▸ How to complete this task
Go through the records below and report each line with "mongoose" in it.

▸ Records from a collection

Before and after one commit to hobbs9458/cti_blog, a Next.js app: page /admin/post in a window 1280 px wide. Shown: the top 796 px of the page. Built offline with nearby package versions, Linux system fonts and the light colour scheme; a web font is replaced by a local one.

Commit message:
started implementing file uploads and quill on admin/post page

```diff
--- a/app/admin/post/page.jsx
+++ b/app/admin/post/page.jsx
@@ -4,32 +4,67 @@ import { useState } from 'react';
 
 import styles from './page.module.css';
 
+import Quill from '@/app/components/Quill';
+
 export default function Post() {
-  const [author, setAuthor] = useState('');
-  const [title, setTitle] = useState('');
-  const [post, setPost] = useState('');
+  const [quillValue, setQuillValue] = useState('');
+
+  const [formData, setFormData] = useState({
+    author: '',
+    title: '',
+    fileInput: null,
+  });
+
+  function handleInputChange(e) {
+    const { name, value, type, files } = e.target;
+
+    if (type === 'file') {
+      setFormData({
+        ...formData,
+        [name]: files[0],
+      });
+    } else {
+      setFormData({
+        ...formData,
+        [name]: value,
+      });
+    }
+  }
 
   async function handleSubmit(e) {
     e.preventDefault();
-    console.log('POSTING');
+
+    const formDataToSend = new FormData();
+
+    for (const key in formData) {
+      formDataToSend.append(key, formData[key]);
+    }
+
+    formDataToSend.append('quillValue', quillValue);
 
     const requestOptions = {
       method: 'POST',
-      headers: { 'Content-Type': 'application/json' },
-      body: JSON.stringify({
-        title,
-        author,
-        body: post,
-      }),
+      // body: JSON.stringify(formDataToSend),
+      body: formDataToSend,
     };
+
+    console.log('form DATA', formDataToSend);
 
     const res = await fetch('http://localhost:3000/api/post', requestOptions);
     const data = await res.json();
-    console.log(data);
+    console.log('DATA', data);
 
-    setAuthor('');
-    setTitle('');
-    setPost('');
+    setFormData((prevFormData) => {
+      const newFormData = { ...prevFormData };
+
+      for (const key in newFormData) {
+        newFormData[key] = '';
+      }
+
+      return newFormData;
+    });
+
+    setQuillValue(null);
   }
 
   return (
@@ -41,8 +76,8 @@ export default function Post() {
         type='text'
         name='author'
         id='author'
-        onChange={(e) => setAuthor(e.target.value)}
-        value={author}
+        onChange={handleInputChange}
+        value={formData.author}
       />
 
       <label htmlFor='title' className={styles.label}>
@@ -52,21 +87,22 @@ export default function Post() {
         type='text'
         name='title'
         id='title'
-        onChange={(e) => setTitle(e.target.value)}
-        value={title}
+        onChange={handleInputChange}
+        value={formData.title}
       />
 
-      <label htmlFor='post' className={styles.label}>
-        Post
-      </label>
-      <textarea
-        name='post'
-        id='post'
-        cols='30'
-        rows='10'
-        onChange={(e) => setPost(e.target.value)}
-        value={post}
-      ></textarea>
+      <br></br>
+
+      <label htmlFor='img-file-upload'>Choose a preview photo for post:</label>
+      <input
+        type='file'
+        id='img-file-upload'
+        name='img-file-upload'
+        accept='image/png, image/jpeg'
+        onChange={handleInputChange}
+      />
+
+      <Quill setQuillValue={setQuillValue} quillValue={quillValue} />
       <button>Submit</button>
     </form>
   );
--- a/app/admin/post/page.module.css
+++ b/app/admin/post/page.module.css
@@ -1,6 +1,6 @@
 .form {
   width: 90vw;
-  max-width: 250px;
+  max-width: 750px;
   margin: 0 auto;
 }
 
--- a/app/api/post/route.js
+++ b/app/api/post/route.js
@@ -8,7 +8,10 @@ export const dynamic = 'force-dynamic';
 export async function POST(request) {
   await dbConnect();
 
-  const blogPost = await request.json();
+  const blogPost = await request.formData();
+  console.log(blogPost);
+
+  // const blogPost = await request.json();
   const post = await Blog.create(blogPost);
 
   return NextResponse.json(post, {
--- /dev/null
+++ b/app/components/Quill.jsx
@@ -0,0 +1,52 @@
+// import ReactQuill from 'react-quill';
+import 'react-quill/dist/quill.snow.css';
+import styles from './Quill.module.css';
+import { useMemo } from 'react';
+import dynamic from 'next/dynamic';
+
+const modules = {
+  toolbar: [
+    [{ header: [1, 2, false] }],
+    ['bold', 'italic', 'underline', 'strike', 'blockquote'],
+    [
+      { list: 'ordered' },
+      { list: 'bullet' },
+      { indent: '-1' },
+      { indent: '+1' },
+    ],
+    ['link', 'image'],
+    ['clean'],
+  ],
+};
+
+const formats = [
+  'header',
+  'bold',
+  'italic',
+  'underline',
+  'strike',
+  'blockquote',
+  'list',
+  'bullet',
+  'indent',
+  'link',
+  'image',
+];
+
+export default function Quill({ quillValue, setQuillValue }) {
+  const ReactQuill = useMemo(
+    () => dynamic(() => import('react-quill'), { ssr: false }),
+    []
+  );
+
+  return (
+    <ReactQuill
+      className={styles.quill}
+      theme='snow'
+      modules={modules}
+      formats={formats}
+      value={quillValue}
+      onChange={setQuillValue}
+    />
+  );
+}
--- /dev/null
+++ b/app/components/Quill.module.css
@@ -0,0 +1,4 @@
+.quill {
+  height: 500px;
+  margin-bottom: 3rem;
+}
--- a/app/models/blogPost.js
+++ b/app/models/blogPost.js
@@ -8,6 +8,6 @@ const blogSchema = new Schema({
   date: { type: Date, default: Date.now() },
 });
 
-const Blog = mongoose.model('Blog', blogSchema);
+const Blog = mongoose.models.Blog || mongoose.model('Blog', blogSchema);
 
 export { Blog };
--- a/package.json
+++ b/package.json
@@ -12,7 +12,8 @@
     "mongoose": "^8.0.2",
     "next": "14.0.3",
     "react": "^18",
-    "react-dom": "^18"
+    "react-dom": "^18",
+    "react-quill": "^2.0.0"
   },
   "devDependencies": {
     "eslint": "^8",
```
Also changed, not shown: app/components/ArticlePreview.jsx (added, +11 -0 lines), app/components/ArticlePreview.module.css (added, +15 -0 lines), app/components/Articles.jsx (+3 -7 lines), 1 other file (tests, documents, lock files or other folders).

▸ Reply to the task
-const Blog = mongoose.model('Blog', blogSchema);
+const Blog = mongoose.models.Blog || mongoose.model('Blog', blogSchema);
     "mongoose": "^8.0.2",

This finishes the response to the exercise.